The olde English proverb goes something like, “All good things must come to an end.” Such is the state of my rapidly expiring tenure at CGS as a government relations research associate. It’s been a heck of a couple months, and I’ll take the experiences I had here with me forever in my professional career. Here are some of my honest reflections.
When I first showed up, I really hadn’t a clue about the inner workings of a non-profit and the space they operate in -- the abyss between the governmental and civil society spheres. To drive home the point of my alienation, it took a few weeks to get used to the layout of the office (it’s a pretty big house). But I like to think I showed up having zero expectations and an open mind, which I always try to keep with me. In this regard I always wanted to be a soft-spoken and humble sponge that showed up at the right times and took in all the right information, learning as much as possible. Just like any new work place, there was a learning curve.
Something I always try to do is observe the standard operating procedures of a workplace, both formal and informal. It took some explaining (my attention span often gets the better of me at times), but now I can confidently say that I understand the ways in which CGS operates, and, most importantly, how it communicates its messages to the masses.
I’ve had previous work with government at the state level in the great commonwealth of Pennsylvania, so working through government institutions was not something foreign to me. Approaching government from the non-profit angle, however, was refreshing.

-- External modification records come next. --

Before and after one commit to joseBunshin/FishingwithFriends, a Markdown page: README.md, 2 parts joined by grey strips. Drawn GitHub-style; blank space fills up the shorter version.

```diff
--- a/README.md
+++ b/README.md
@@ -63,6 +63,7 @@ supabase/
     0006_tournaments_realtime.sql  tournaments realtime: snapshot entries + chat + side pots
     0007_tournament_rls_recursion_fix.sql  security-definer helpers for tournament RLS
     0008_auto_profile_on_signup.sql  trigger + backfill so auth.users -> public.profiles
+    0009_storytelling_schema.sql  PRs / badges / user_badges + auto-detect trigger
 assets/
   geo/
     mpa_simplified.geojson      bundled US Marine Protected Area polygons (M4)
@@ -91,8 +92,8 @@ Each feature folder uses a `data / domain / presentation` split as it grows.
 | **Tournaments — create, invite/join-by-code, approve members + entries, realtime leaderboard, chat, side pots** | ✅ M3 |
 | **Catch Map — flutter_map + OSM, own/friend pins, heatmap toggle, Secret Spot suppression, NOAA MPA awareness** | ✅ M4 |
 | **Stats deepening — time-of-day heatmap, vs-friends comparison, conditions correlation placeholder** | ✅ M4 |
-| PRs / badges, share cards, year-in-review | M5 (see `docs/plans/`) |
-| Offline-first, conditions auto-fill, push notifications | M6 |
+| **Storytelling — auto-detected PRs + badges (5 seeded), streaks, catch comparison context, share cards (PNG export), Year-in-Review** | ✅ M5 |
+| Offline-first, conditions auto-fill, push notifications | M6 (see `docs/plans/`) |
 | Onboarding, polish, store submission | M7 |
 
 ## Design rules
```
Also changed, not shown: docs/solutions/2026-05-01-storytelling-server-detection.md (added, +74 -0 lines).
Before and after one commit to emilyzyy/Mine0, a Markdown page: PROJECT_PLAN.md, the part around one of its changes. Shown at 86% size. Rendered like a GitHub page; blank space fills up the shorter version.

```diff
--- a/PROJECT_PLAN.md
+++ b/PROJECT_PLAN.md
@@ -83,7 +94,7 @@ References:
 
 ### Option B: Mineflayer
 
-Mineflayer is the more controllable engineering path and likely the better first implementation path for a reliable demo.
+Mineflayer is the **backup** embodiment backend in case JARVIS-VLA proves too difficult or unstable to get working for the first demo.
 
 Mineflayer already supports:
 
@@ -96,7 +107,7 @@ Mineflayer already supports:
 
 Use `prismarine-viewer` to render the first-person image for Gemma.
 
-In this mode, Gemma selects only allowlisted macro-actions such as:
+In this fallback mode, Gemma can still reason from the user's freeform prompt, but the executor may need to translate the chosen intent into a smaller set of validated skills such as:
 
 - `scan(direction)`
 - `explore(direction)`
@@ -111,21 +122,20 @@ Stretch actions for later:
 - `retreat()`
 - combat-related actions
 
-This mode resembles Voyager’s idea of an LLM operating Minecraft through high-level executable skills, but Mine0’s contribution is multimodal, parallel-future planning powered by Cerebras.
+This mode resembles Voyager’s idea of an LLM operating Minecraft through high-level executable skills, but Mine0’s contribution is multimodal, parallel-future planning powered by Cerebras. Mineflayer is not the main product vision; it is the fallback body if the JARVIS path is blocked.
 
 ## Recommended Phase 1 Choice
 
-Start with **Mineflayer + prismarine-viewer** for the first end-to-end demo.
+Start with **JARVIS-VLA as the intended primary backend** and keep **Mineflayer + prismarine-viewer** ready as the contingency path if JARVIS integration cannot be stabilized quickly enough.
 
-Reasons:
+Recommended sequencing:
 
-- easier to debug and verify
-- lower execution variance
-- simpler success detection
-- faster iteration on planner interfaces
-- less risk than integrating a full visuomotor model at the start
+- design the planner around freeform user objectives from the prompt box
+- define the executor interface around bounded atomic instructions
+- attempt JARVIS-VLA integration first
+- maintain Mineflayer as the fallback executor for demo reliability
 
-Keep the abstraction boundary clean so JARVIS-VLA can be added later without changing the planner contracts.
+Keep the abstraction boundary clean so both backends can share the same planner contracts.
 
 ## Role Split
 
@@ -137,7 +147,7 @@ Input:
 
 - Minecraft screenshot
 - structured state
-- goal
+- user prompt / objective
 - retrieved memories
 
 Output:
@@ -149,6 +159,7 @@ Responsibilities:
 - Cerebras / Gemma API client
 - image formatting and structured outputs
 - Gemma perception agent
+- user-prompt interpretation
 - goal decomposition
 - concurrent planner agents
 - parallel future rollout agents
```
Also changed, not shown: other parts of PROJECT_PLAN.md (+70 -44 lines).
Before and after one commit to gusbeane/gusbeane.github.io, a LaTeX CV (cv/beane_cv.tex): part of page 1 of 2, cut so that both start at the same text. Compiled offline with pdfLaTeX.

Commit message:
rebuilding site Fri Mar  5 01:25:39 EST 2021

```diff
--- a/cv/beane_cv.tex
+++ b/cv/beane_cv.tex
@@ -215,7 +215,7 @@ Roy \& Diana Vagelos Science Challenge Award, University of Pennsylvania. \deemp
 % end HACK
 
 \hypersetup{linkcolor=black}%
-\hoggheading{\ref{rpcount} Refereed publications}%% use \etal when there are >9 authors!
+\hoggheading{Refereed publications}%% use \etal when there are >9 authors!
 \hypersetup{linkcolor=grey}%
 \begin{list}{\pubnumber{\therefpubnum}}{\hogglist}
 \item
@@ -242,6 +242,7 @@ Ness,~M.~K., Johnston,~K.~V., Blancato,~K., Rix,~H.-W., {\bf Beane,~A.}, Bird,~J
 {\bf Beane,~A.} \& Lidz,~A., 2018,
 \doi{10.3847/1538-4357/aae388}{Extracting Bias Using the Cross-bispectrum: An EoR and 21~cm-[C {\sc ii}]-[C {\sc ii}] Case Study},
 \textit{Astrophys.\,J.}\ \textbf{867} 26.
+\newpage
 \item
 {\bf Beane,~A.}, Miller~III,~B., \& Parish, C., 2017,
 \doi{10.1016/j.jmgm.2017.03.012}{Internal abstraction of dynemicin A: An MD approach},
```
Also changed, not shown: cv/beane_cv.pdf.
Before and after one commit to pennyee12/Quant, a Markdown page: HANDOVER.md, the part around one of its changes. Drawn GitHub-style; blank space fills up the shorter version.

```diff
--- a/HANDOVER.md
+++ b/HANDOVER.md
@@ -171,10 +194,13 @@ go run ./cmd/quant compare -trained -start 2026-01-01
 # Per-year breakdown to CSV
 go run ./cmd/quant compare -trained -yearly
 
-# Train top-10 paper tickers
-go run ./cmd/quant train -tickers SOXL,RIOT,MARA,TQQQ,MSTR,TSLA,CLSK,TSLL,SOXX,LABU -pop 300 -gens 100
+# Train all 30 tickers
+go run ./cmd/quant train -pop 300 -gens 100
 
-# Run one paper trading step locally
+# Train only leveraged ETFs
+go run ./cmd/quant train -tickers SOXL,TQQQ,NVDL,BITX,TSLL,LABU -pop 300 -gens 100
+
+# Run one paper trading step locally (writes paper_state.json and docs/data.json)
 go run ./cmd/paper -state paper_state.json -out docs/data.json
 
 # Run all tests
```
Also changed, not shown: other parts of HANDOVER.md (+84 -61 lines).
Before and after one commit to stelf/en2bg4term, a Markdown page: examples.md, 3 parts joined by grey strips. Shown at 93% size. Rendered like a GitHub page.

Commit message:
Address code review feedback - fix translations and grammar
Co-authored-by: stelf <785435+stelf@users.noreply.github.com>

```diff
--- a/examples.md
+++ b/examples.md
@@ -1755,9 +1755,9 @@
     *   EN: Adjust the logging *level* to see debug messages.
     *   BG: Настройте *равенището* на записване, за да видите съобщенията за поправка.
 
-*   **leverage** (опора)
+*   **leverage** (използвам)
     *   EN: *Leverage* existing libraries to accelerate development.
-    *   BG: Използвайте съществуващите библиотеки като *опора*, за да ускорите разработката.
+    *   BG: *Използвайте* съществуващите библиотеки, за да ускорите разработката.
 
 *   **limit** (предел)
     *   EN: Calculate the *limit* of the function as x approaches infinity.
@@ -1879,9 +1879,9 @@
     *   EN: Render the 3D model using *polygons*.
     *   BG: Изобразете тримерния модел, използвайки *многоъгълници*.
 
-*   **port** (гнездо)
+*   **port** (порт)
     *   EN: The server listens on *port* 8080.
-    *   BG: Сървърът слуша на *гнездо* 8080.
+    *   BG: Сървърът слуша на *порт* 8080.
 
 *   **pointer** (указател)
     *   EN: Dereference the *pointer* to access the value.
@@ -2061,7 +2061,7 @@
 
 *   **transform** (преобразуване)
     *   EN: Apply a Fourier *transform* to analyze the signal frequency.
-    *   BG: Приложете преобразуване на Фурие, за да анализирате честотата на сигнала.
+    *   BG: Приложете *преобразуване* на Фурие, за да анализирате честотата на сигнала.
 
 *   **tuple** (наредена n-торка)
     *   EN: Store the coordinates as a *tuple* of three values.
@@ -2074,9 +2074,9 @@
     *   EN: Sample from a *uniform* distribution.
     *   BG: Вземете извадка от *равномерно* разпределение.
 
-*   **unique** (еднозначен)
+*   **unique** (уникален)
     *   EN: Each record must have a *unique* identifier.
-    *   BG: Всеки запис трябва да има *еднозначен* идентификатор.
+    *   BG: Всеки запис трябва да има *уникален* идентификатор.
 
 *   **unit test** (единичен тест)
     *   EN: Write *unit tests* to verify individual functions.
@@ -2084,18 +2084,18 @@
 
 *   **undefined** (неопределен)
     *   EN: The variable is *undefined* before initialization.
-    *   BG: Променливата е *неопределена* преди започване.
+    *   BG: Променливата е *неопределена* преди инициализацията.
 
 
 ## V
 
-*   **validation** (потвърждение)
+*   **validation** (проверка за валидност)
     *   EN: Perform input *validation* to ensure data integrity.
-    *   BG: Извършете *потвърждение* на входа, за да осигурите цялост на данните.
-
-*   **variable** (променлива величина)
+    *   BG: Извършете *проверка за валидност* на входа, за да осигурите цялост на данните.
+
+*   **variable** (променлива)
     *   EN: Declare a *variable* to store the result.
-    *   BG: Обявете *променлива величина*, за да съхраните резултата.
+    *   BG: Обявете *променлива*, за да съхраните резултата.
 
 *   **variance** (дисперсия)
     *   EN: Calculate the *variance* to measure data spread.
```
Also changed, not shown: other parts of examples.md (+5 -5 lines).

It was fantastic to work with a political action committee that had a relatable and sincere platform: to support candidates who champion a responsible role for the US in the international realm to solve global problems effectively.